>>>

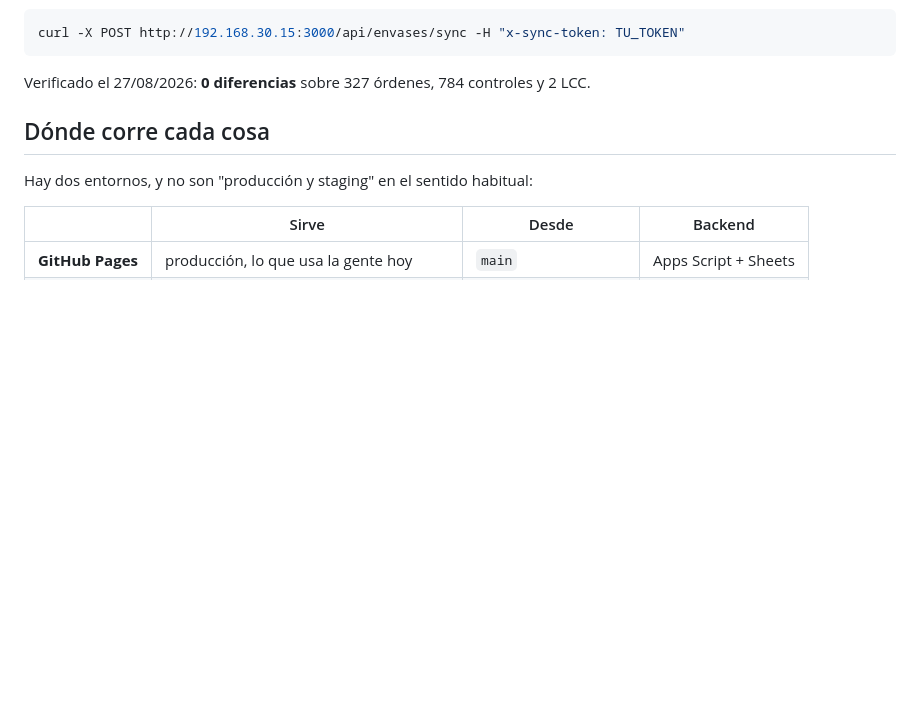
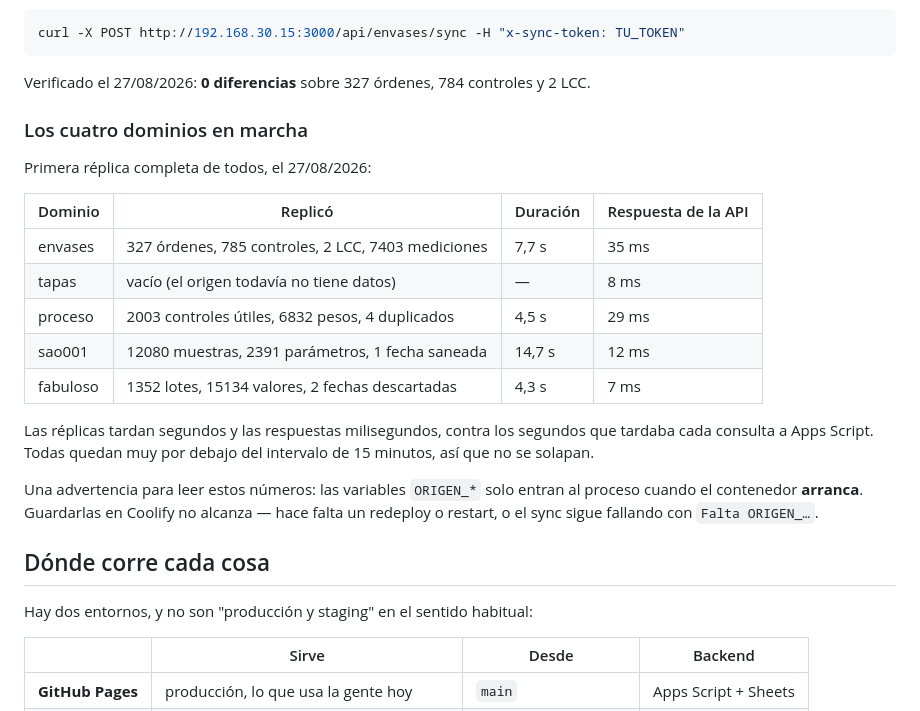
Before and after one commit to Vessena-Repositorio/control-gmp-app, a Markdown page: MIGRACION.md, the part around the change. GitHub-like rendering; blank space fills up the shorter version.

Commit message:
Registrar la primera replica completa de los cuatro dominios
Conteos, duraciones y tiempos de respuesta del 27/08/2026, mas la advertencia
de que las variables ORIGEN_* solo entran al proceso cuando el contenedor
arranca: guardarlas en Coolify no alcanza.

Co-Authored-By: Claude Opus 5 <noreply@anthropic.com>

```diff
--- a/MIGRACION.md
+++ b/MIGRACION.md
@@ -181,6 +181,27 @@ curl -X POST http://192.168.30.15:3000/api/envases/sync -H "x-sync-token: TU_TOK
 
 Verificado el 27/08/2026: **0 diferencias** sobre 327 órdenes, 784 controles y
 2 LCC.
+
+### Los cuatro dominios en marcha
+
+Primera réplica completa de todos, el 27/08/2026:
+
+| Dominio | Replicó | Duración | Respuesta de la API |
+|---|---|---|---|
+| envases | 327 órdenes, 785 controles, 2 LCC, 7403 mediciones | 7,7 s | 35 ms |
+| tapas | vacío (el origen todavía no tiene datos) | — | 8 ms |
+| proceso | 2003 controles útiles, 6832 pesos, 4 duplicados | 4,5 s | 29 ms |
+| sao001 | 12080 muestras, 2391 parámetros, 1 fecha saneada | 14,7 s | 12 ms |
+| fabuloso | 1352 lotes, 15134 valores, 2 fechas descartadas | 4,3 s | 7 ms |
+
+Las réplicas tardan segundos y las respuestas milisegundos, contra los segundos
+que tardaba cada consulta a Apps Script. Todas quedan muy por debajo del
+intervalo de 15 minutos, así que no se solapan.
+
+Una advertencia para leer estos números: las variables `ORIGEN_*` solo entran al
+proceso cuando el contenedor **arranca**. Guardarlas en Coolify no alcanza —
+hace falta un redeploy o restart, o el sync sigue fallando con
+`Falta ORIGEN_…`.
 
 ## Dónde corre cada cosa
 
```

<<<

Task directions:
Word for word, reproduce all of the data, but keep out the pictures.

Problem solution:
Before and after one commit to Vessena-Repositorio/control-gmp-app, a Markdown page: MIGRACION.md, the part around the change. GitHub-like rendering; blank space fills up the shorter version.

Commit message:
Registrar la primera replica completa de los cuatro dominios
Conteos, duraciones y tiempos de respuesta del 27/08/2026, mas la advertencia
de que las variables ORIGEN_* solo entran al proceso cuando el contenedor
arranca: guardarlas en Coolify no alcanza.

Co-Authored-By: Claude Opus 5 <noreply@anthropic.com>

```diff
--- a/MIGRACION.md
+++ b/MIGRACION.md
@@ -181,6 +181,27 @@ curl -X POST http://192.168.30.15:3000/api/envases/sync -H "x-sync-token: TU_TOK
 
 Verificado el 27/08/2026: **0 diferencias** sobre 327 órdenes, 784 controles y
 2 LCC.
+
+### Los cuatro dominios en marcha
+
+Primera réplica completa de todos, el 27/08/2026:
+
+| Dominio | Replicó | Duración | Respuesta de la API |
+|---|---|---|---|
+| envases | 327 órdenes, 785 controles, 2 LCC, 7403 mediciones | 7,7 s | 35 ms |
+| tapas | vacío (el origen todavía no tiene datos) | — | 8 ms |
+| proceso | 2003 controles útiles, 6832 pesos, 4 duplicados | 4,5 s | 29 ms |
+| sao001 | 12080 muestras, 2391 parámetros, 1 fecha saneada | 14,7 s | 12 ms |
+| fabuloso | 1352 lotes, 15134 valores, 2 fechas descartadas | 4,3 s | 7 ms |
+
+Las réplicas tardan segundos y las respuestas milisegundos, contra los segundos
+que tardaba cada consulta a Apps Script. Todas quedan muy por debajo del
+intervalo de 15 minutos, así que no se solapan.
+
+Una advertencia para leer estos números: las variables `ORIGEN_*` solo entran al
+proceso cuando el contenedor **arranca**. Guardarlas en Coolify no alcanza —
+hace falta un redeploy o restart, o el sync sigue fallando con
+`Falta ORIGEN_…`.
 
 ## Dónde corre cada cosa
 
```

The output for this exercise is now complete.